  • Guo D, Han J, Adam BL, Colburn NH, Wang MH, Dong Z, Eizirik DL, She JX, Wang CY (December 2005). "Proteomic analysis of SUMO4 substrates in HEK293 cells under serum starvation-induced stress". Biochemical and Biophysical Research Communications. 337 (4): 1308–18. doi:10.1016/j.bbrc.2005.09.191. PMID 16236267.
  • Kullberg M, Nilsson MA, Arnason U, Harley EH, Janke A (August 2006). "Housekeeping genes for phylogenetic analysis of eutherian relationships". Molecular Biology and Evolution. 23 (8): 1493–503. doi:10.1093/molbev/msl027. PMID 16751257.

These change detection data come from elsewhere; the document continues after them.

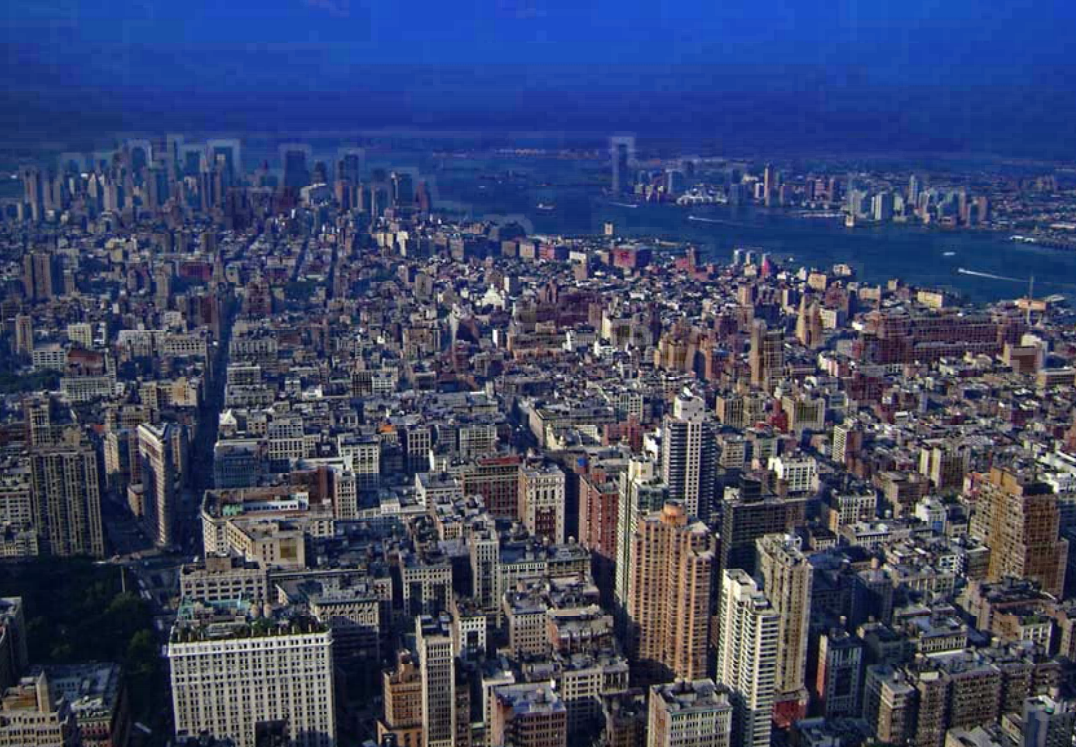
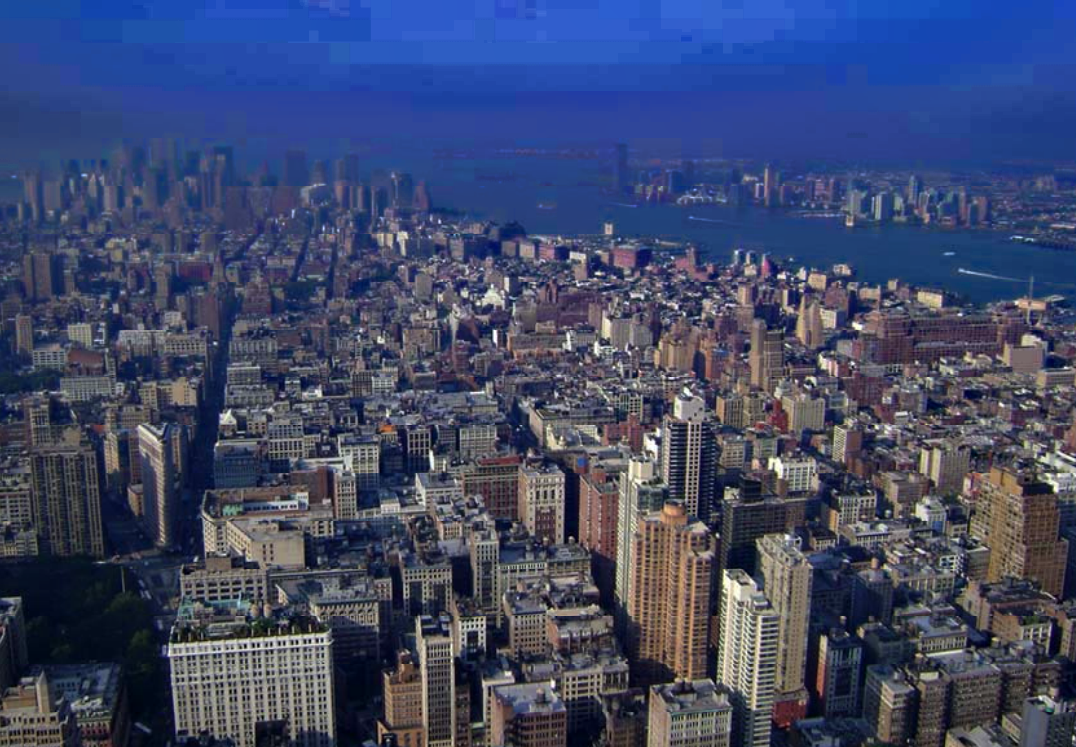
Documentation
added a little something to calculate several pictures in a single loop and clarified documentation (synchronized darkchannel and transmission)

diff --git a/dehazer_thesis.py b/dehazer_thesis.py
@@ -58,7 +58,7 @@ def estimate_atmospheric_light(im, dark, top_percent=0.001, patch_avg=3): #by de
 
     return A
 
-def estimate_transmission(I, A, omega=0.95, size=15):
+def estimate_transmission(I, dark, A, omega=0.95):
     """Estimate transmission  t̃(x) = 1 - ω * min_c( min_{y∈Ω(x)} I^c(y)/A^c ).
     I: HxWx3 float32 in [0,1]  (BGR if read by cv2)
     A: (3,) float32 in [0,1]   (same channel order as I)
@@ -73,21 +73,12 @@ def estimate_transmission(I, A, omega=0.95, size=15):
     norm = I / np.maximum(A, 1e-6)               # avoid divide-by-zero
     norm = np.minimum(norm, 1.0)                 # clamp to [0,1] as in the paper's assumption
 
-    # --- per-channel patch minimum:  min_{y∈Ω(x)} (I^c(y)/A^c) ---
-    kernel = cv2.getStructuringElement(cv2.MORPH_RECT, (size, size))
-    min_r = cv2.erode(norm[:, :, 0], kernel)     # channel R (or B if using cv2/BGR)
-    min_g = cv2.erode(norm[:, :, 1], kernel)
-    min_b = cv2.erode(norm[:, :, 2], kernel)
-
-    # --- then take min over channels:  min_c ( · ) ---
-    dark_norm = np.minimum(np.minimum(min_r, min_g), min_b)
-
     # --- final transmission:  t̃(x) = 1 - ω * dark_norm ---
-    t = 1.0 - omega * dark_norm
+    t = 1.0 - omega * dark
     t = np.clip(t, 0.0, 1.0)                      # keep in [0,1]
     return t
 
-def soft_matting(I_rgb, t_coarse, win_radius=1, eps=1e-7, lam=1e-4, max_processes = 4):
+def soft_matting(I_rgb, t_coarse, maxiter, win_radius=1, eps=1e-7, lam=1e-4, max_processes = 4):
     """
     Closed-form matting refinement of transmission (soft matting).
     I_rgb    : HxWx3 float32 in [0,1]  (guide: original color image)
@@ -131,9 +122,9 @@ def soft_matting(I_rgb, t_coarse, win_radius=1, eps=1e-7, lam=1e-4, max_processe
 
     # cleaning buffers
 
-    rows = np.concatenate([r[0] for r in results])
-    cols = np.concatenate([r[1] for r in results])
-    vals = np.concatenate([r[2] for r in results])
+    rows = np.concatenate([r[0] for r in results]).astype(np.float32)
+    cols = np.concatenate([r[1] for r in results]).astype(np.float32)
+    vals = np.concatenate([r[2] for r in results]).astype(np.float32)
 
     print("loading laplacian : 100% !")
     print("Putting it all in order (1/3)")
@@ -149,7 +140,7 @@ def soft_matting(I_rgb, t_coarse, win_radius=1, eps=1e-7, lam=1e-4, max_processe
     print("loading laplacian : 100% ! Inverting matrix...")
 
     # Solve sparse linear system (slow !)
-    t_refined, info = cg(A, b, rtol=1e-6,maxiter=500)
+    t_refined, info = cg(A, b, rtol=1e-6, maxiter = maxiter)
     if info != 0:
         print("⚠️ CG did not fully converge, info =", info)
     t_refined = t_refined.reshape(H, W).astype(np.float32)
@@ -221,7 +212,7 @@ def recover_radiance(I, A, t, t0=0.1):
     J = (I - A) / t[..., None] + A             # Eq.(16)
     return np.clip(J, 0.0, 1.0)                # keep valid range
 
-def dehaze(img_path, out_dir="dehazed_results", dc_size = 15, top_percent = 0.001, patch_avg = 1, omega = 0.95, t_size = 15, w_radius = 1, eps = 10E-7, lam = 10E-4, t0 = 0.1, max_processes = 6):
+def dehaze(img_path, maxiter, custom_output_name, out_dir="dehazed_results", dc_size = 15, top_percent = 0.001, patch_avg = 1, omega = 0.95, w_radius = 1, eps = 10E-7, lam = 10E-4, t0 = 0.1, max_processes = 6):
     """
     Full single-image dehazing pipeline (He et al. 2009).
     img_path : path to hazy image
@@ -237,13 +228,13 @@ def dehaze(img_path, out_dir="dehazed_results", dc_size = 15, top_percent = 0.00
     A = estimate_atmospheric_light(I, dark, top_percent, patch_avg)
 
     # 4. coarse transmission
-    t_coarse = estimate_transmission(I, A, omega, t_size)
+    t_coarse = estimate_transmission(I, dark, A, omega)
 
     # 5. refine transmission
     try:
         I_rgb = cv2.cvtColor(I, cv2.COLOR_BGR2RGB)
         
-        t_refined = transmission_cut_apply_soft_matting(I_rgb, t_coarse, n_cut_width = 1, n_cut_height = 1 ,win_radius = w_radius, eps = eps, lam = lam, max_processes = max_processes,ratio = 0.5)
+        t_refined = transmission_cut_apply_soft_matting(I_rgb, t_coarse, maxiter, n_cut_width = 1, n_cut_height = 1 ,win_radius = w_radius, eps = eps, lam = lam, max_processes = max_processes,ratio = 0.5)
 
     except Exception as e:
         print(f"[WARN] Soft matting failed ({e}), using coarse transmission.")
@@ -256,12 +247,15 @@ def dehaze(img_path, out_dir="dehazed_results", dc_size = 15, top_percent = 0.00
     # 7. save result
     os.makedirs(out_dir, exist_ok=True)
     base_name = os.path.splitext(os.path.basename(img_path))[0]
-    out_path = os.path.join(out_dir, f"{base_name}_dehazed.png")
+    if custom_output_name is not None:
+        out_path = os.path.join(out_dir, f"{custom_output_name}_dehazed.png")
+    else :
+        out_path = os.path.join(out_dir, f"{base_name}_dehazed.png")
     cv2.imwrite(out_path, (J * 255).astype('uint8'))
     print(f"[INFO] Dehazed image saved to {out_path}")
     return J, t_refined, A
 
-def transmission_cut_apply_soft_matting(I_rgb : np.ndarray,t_coarse : np.ndarray ,n_cut_width : int ,n_cut_height : int, win_radius : int, eps : float ,lam : float, max_processes, ratio : float = 0.5) -> list[np.ndarray]:
+def transmission_cut_apply_soft_matting(I_rgb : np.ndarray,t_coarse : np.ndarray , maxiter : int, n_cut_width : int ,n_cut_height : int, win_radius : int, eps : float ,lam : float, max_processes, ratio : float = 0.5) -> list[np.ndarray]:
     height,width = t_coarse.shape
     height_cut = height//n_cut_height
     width_cut = width//n_cut_width
@@ -298,7 +292,7 @@ def transmission_cut_apply_soft_matting(I_rgb : np.ndarray,t_coarse : np.ndarray
     for t_patch,i_patch,coord in zip(transmission_patches,I_rgb_patches,coords):
         print(f"============= patch {t_patch.shape} started ! : {loading_counter}/{loading_total} =============")
         i_min, i_max, j_min, j_max = coord
-        refined_patch = soft_matting(i_patch,t_patch, win_radius, eps, lam, max_processes)
+        refined_patch = soft_matting(i_patch,t_patch, maxiter, win_radius, eps, lam, max_processes)
         refined_patch = refined_patch.reshape(i_max - i_min, j_max - j_min)
         t_refined_full[i_min:i_max,j_min:j_max] = refined_patch
         loading_total+=1
@@ -342,5 +336,115 @@ def transmission_cut_apply_soft_matting(I_rgb : np.ndarray,t_coarse : np.ndarray
 
 # Example usage
 if __name__ == "__main__":
-    dehaze("hazed_images/4.jpg","dehazed_images",
-           dc_size = 5, w_radius = 2, patch_avg = 3,max_processes = 6)
+    # dehaze(img_path = "./hazed_images/1.jpg",
+    #        maxiter = 10000,                         # number of maximal iteration before attaining the inverse
+    #        out_dir="./dehazed_results",             
+    #        dc_size = 15,                            # size of convolution kernel of the dark channel
+    #        top_percent = 0.001,                     # choose the top percent of the brightest pixels in the dark channel
+    #        patch_avg = 1,                           # size of the patch to average the pixel chosen to be the ambient light around its place 
+    #        omega = 0.95,                            # here to lessen the impact of the dark channel on the transmission light : the less it is, the less the dark channel influences the transmission map.                          # patch
+    #        w_radius = 1,                            # window of convolution for soft-matting
+    #        eps = 10E-7,                             # an epsilon in the formula of soft-matting
+    #        lam = 10E-4,                             # an lambda in the soft-matting formula
+    #        t0 = 0.1,                                # the inferior bound of the refined transmission
+    #        max_processes = 6,
+    #        custom_output_name = name                # custom saved file name if you want one
+    #        )                       # maximum number of processes. Be careful of your logical core number and your RAM.
+
+    img_path = "./hazed_images/4.jpg"
+
+    params_list = [
+        {
+    "img_path": img_path,
+    "maxiter": 10000,
+    "out_dir": "seriespicturesoutput",
+    "dc_size": 15,
+    "top_percent": 0.001,
+    "patch_avg": 1,
+    "omega": 0.95,
+    "w_radius": 1,
+    "eps": 10E-7,
+    "lam": 10E-4,
+    "t0": 0.1,
+    "max_processes": 6
+    }
+    ,
+            {
+    "img_path": img_path,
+    "maxiter": 10000,
+    "out_dir": "seriespicturesoutput",
+    "dc_size": 15,
+    "top_percent": 0.001,
+    "patch_avg": 1,
+    "omega": 0.95,
+    "w_radius": 2,
+    "eps": 10E-7,
+    "lam": 10E-4,
+    "t0": 0.1,
+    "max_processes": 6
+    }
+    ,
+            {
+    "img_path": img_path,
+    "maxiter": 10000,
+    "out_dir": "seriespicturesoutput",
+    "dc_size": 15,
+    "top_percent": 0.001,
+    "patch_avg": 1,
+    "omega": 0.95,
+    "w_radius": 2,
+    "eps": 10E-7,
+    "lam": 10E-4,
+    "t0": 0.1,
+    "max_processes": 6
+    }
+    ,
+            {
+    "img_path": img_path,
+    "maxiter": 10000,
+    "out_dir": "seriespicturesoutput",
+    "dc_size": 10,
+    "top_percent": 0.001,
+    "patch_avg": 1,
+    "omega": 0.95,
+    "w_radius": 2,
+    "eps": 10E-7,
+    "lam": 10E-4,
+    "t0": 0.1,
+    "max_processes": 6
+    }
+    ,
+            {
+    "img_path": img_path,
+    "maxiter": 10000,
+    "out_dir": "seriespicturesoutput",
+    "dc_size": 5,
+    "top_percent": 0.001,
+    "patch_avg": 1,
+    "omega": 0.95,
+    "w_radius": 2,
+    "eps": 10E-7,
+    "lam": 10E-4,
+    "t0": 0.1,
+    "max_processes": 6
+    }
+    ,
+            {
+    "img_path": img_path,
+    "maxiter": 10000,
+    "out_dir": "seriespicturesoutput",
+    "dc_size": 30,
+    "top_percent": 0.001,
+    "patch_avg": 1,
+    "omega": 0.95,
+    "w_radius": 2,
+    "eps": 10E-7,
+    "lam": 10E-4,
+    "t0": 0.1,
+    "max_processes": 6
+    }
+    ,
+    ]
+    
+    for i,params in enumerate(params_list):
+        dehaze(**params,custom_output_name=f"{i}")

  • Wanders RJ, Waterham HR (2006). "Biochemistry of mammalian peroxisomes revisited". Annual Review of Biochemistry. 75: 295–332. doi:10.1146/annurev.biochem.74.082803.133329. PMID 16756494.
  • Balss J, Meyer J, Mueller W, Korshunov A, Hartmann C, von Deimling A (December 2008). "Analysis of the IDH1 codon 132 mutation in brain tumors". Acta Neuropathologica. 116 (6): 597–602. doi:10.1007/s00401-008-0455-2. PMID 18985363.
  • Bleeker FE, Lamba S, Leenstra S, Troost D, Hulsebos T, Vandertop WP, Frattini M, Molinari F, Knowles M, Cerrato A, Rodolfo M, Scarpa A, Felicioni L, Buttitta F, Malatesta S, Marchetti A, Bardelli A (January 2009). "IDH1 mutations at residue p.R132 (IDH1(R132)) occur frequently in high-grade gliomas but not in other solid tumors". Human Mutation. 30 (1): 7–11. doi:10.1002/humu.20937. PMID 19117336.

This article incorporates text from the United States National Library of Medicine, which is in the public domain.